WHAT THE EXERCISE ASKS - Your answer must consist only of the lines from the start of the entries through the line that holds "Le simulateur appliquait", copied exactly, with no pictures.

(Collected data)

■ ■ ■

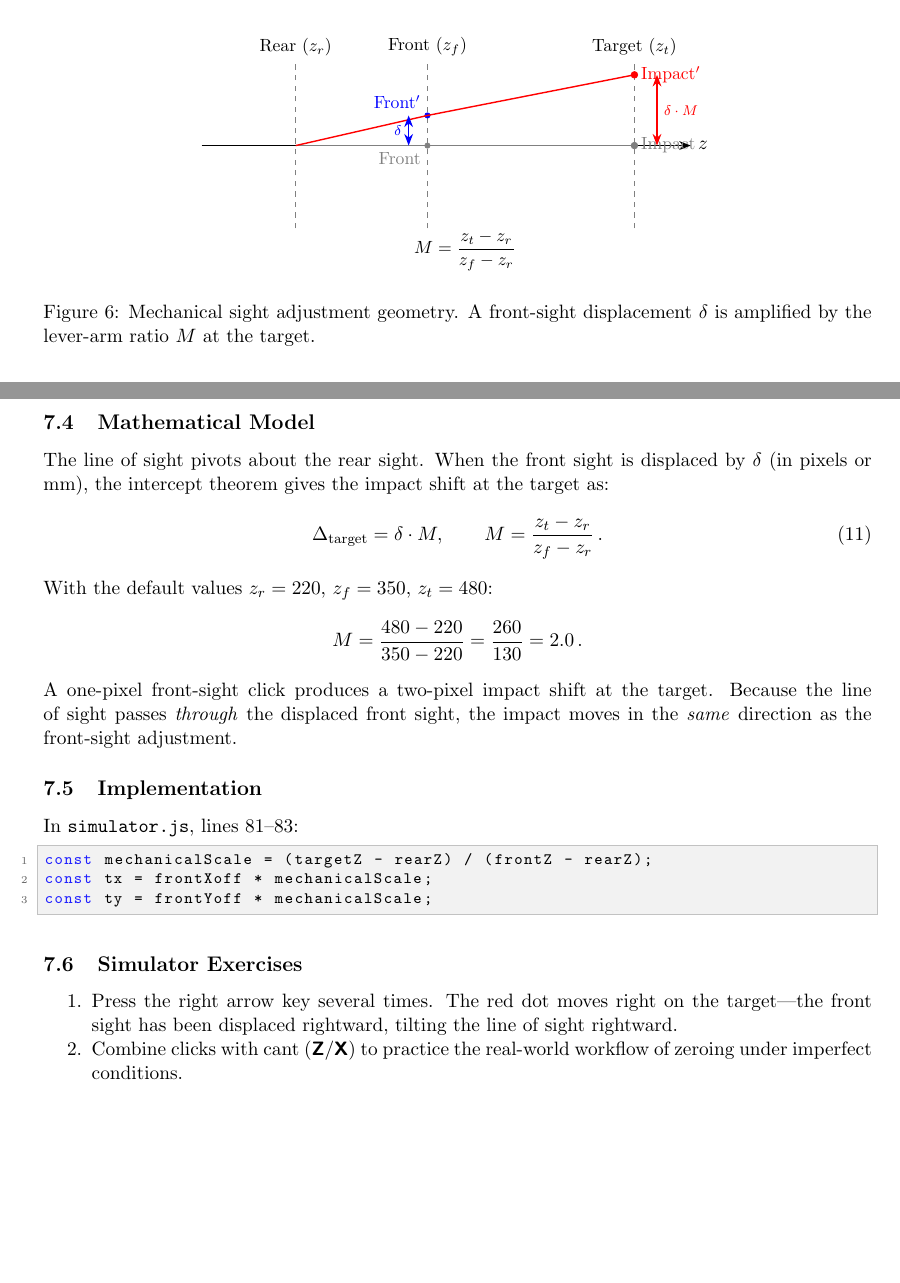
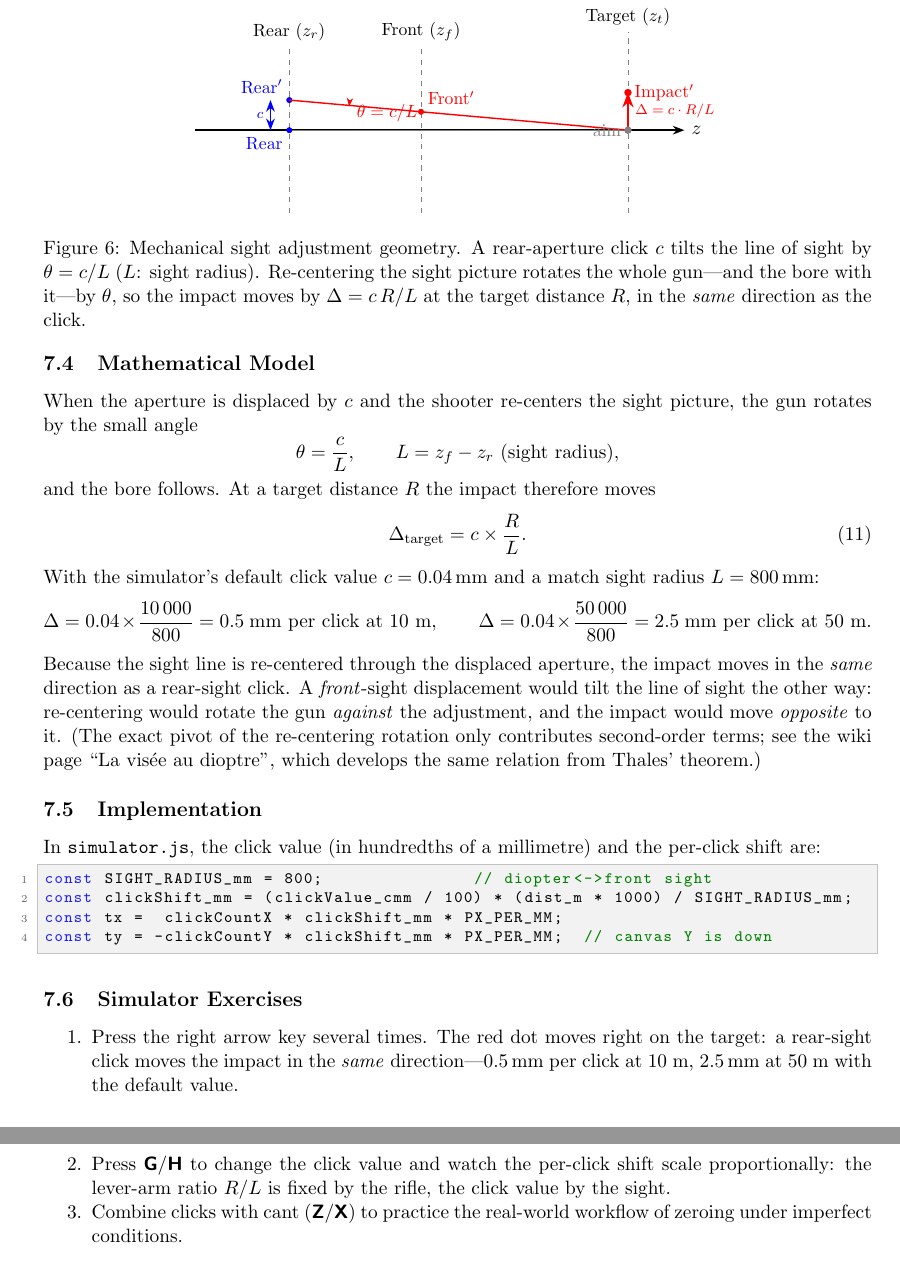
Before and after one commit to fbastin/ISSF_rifle_sighting_simulator, a LaTeX document (doc.tex): two parts of pages 11 and 12 of 16 before the commit and two parts of pages 12 and 13 of 17 after it, joined at a grey line, cut so that both start at the same text, the shorter picture padded with empty space. Compiled offline with pdfLaTeX.

Commit message:
fix(sim): les clics sont ceux du dioptre, avec une valeur réglable
Le simulateur appliquait déjà Thalès (pivot à la hausse, impact dans
le même sens que le clic) mais étiquetait ces clics « front sight » —
or pour un guidon la règle est inversée (guidon haut -> groupe bas).
La documentation affirmait le « même sens » pour le guidon, avec une
figure qui faisait pivoter la ligne de mire autour de la hausse pour
un déplacement du guidon : mécanisme de l'erreur = projection du
point visé à carcasse fixe confondue avec l'impact après recentrage
de l'image de visée.

- flèches : clics de hausse mécaniques, Delta = c*R/L avec L = 800 mm
  et R la distance réelle (0,5 mm/clic à 10 m, 2,5 mm à 50 m au
  défaut) ; HUD en millimètres ;
- G/H : valeur du clic réglable 0,01-0,10 mm, défaut 0,04 mm ;
- indication visuelle : l'œilleton arrière se décale, plus le guidon ;
- doc.tex/docs : règle de sens corrigée (hausse = même sens, guidon =
  sens inverse), figure refaite (déplacement à la hausse, rotation
  theta = c/L, impact Delta = cR/L), modèle chiffré avec les vraies
  valeurs, table des commandes et implémentation mises à jour ;
  PDF et HTML régénérés.

La formule est celle de la page wiki « La visée au dioptre », vérifiée
le même jour.

```diff
--- a/doc.tex
+++ b/doc.tex
@@ -754,67 +762,87 @@ as the adjustment.
   \node[above,font=\small] at (2,2.2) {Rear ($z_r$)};
   \draw[dashed,gray] (5.5,-2.2) -- (5.5,2.2);
   \node[above,font=\small] at (5.5,2.2) {Front ($z_f$)};
-  \draw[dashed,gray] (11,-2.2) -- (11,2.2);
-  \node[above,font=\small] at (11,2.2) {Target ($z_t$)};
+  \draw[dashed,gray] (11,-2.2) -- (11,2.6);
+  \node[above,font=\small] at (11,2.6) {Target ($z_t$)};
   % Original line of sight
   \draw[gray,thin] (2,0) -- (11,0);
-  % Front sight displaced
-  \filldraw[blue] (5.5,0.8) circle (2pt)
-    node[above left,font=\small] {Front$'$};
-  \filldraw[gray] (5.5,0) circle (2pt)
-    node[below left,font=\small] {Front};
-  % New line of sight
-  \draw[red,thick] (2,0) -- (5.5,0.8) -- (11,1.88);
-  \filldraw[red] (11,1.88) circle (2.5pt)
+  % Rear sight displaced upward by c
+  \filldraw[blue] (2,0) circle (2pt)
+    node[below left,font=\small] {Rear};
+  \filldraw[blue] (2,0.8) circle (2pt)
+    node[above left,font=\small] {Rear$'$};
+  \draw[<->,thick,blue] (1.5,0) -- (1.5,0.8)
+    node[midway,left,font=\scriptsize] {$c$};
+  % Sight line after re-centering: passes through rear' and target center
+  \draw[red,thick] (2,0.8) -- (11,0);
+  \filldraw[red] (5.5,0.489) circle (2pt)
+    node[above right,font=\small] {Front$'$};
+  % Rotation angle at the displaced aperture
+  \draw[->,red,thin] (3.6,0.8) arc[start angle=0,end angle=-6,radius=1.6];
+  \node[font=\small,red] at (4.6,0.45) {$\theta = c/L$};
+  % Impact shift at the target: bore rotated by theta
+  \draw[->,red,very thick] (11,0) -- (11,1.0)
+    node[midway,right,font=\scriptsize] {$\Delta = c \cdot R / L$};
+  \filldraw[red] (11,1.0) circle (2.5pt)
     node[right,font=\small] {Impact$'$};
   \filldraw[gray] (11,0) circle (2.5pt)
-    node[right,font=\small] {Impact};
-  % Front offset
-  \draw[<->,thick,blue] (5.0,0) -- (5.0,0.8)
-    node[midway,left,font=\scriptsize] {$\delta$};
-  % Target offset
-  \draw[<->,thick,red] (11.6,0) -- (11.6,1.88)
-    node[midway,right,font=\scriptsize] {$\delta \cdot M$};
-  % Lever arm annotation
-  \node[font=\small,align=center] at (6.5,-2.8)
-    {$\displaystyle M = \frac{z_t - z_r}{z_f - z_r}$};
+    node[left,font=\small] {aim};
 \end{tikzpicture}
-\caption{Mechanical sight adjustment geometry.  A front-sight
-displacement $\delta$ is amplified by the lever-arm ratio $M$ at
-the target.}
+\caption{Mechanical sight adjustment geometry.  A rear-aperture click
+$c$ tilts the line of sight by $\theta = c/L$ ($L$: sight radius).
+Re-centering the sight picture rotates the whole gun---and the bore
+with it---by $\theta$, so the impact moves by $\Delta = c\,R/L$ at the
+target distance $R$, in the \emph{same} direction as the click.}
 \label{fig:clicks}
 \end{figure}
 
 \subsection{Mathematical Model}
-The line of sight pivots about the rear sight.  When the front sight
-is displaced by $\delta$ (in pixels or mm), the intercept theorem
-gives the impact shift at the target as:
+When the aperture is displaced by $c$ and the shooter re-centers the
+sight picture, the gun rotates by the small angle
+\[
+  \theta = \frac{c}{L},
+  \qquad L = z_f - z_r \ \text{(sight radius)},
+\]
+and the bore follows.  At a target distance $R$ the impact therefore
+moves
 \begin{equation}\label{eq:clicks}
-  \Delta_{\text{target}} = \delta \cdot M,
-  \qquad M = \frac{z_t - z_r}{z_f - z_r}\,.
+  \Delta_{\text{target}} = c \times \frac{R}{L}.
 \end{equation}
-With the default values $z_r = 220$, $z_f = 350$, $z_t = 480$:
+With the simulator's default click value $c = 0.04$\,mm and a match
+sight radius $L = 800$\,mm:
 \[
-  M = \frac{480 - 220}{350 - 220} = \frac{260}{130} = 2.0\,.
+  \Delta = 0.04 \times \frac{10\,000}{800} = 0.5\ \text{mm per click at 10 m},
+  \qquad
+  \Delta = 0.04 \times \frac{50\,000}{800} = 2.5\ \text{mm per click at 50 m}.
 \]
-A one-pixel front-sight click produces a two-pixel impact shift at
-the target.  Because the line of sight passes \emph{through} the
-displaced front sight, the impact moves in the \emph{same}
-direction as the front-sight adjustment.
+Because the sight line is re-centered through the displaced aperture,
+the impact moves in the \emph{same} direction as a rear-sight click.
+A \emph{front}-sight displacement would tilt the line of sight the
+other way: re-centering would rotate the gun \emph{against} the
+adjustment, and the impact would move \emph{opposite} to it.  (The
+exact pivot of the re-centering rotation only contributes
+second-order terms; see the wiki page ``La visée au dioptre'', which
+develops the same relation from Thales' theorem.)
 
 \subsection{Implementation}
-In \file{simulator.js}, lines~81--83:
+In \file{simulator.js}, the click value (in hundredths of a
+millimetre) and the per-click shift are:
 \begin{lstlisting}
-const mechanicalScale = (targetZ - rearZ) / (frontZ - rearZ);
-const tx = frontXoff * mechanicalScale;
-const ty = frontYoff * mechanicalScale;
+const SIGHT_RADIUS_mm = 800;               // diopter<->front sight
+const clickShift_mm = (clickValue_cmm / 100) * (dist_m * 1000) / SIGHT_RADIUS_mm;
+const tx =  clickCountX * clickShift_mm * PX_PER_MM;
+const ty = -clickCountY * clickShift_mm * PX_PER_MM;  // canvas Y is down
 \end{lstlisting}
 
 \subsection{Simulator Exercises}
 \begin{enumerate}[nosep]
   \item Press the right arrow key several times.  The red dot moves
-        right on the target---the front sight has been displaced
-        rightward, tilting the line of sight rightward.
+        right on the target: a rear-sight click moves the impact in
+        the \emph{same} direction---$0.5$\,mm per click at 10 m,
+        $2.5$\,mm at 50 m with the default value.
+  \item Press \key{G}/\key{H} to change the click value and watch the
+        per-click shift scale proportionally: the lever-arm ratio
+        $R/L$ is fixed by the rifle, the click value by the sight.
   \item Combine clicks with cant (\key{Z}/\key{X}) to practice the
         real-world workflow of zeroing under imperfect conditions.
 \end{enumerate}
```
Also changed, not shown: docs/md/00-introduction.md (+1 -1 lines), docs/md/01-user-manual.md (+2 -1 lines), docs/md/06-mechanical-sight-adjustment-clicks.md (+53 -30 lines), doc.pdf, docs/figures/fig_5.svg, docs/figures/fig_6.svg, doc.tex (32 more changed lines), 5 other files.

■ ■ ■

RESPONSE TO THIS EXERCISE -
Before and after one commit to fbastin/ISSF_rifle_sighting_simulator, a LaTeX document (doc.tex): two parts of pages 11 and 12 of 16 before the commit and two parts of pages 12 and 13 of 17 after it, joined at a grey line, cut so that both start at the same text, the shorter picture padded with empty space. Compiled offline with pdfLaTeX.

Commit message:
fix(sim): les clics sont ceux du dioptre, avec une valeur réglable
Le simulateur appliquait déjà Thalès (pivot à la hausse, impact dans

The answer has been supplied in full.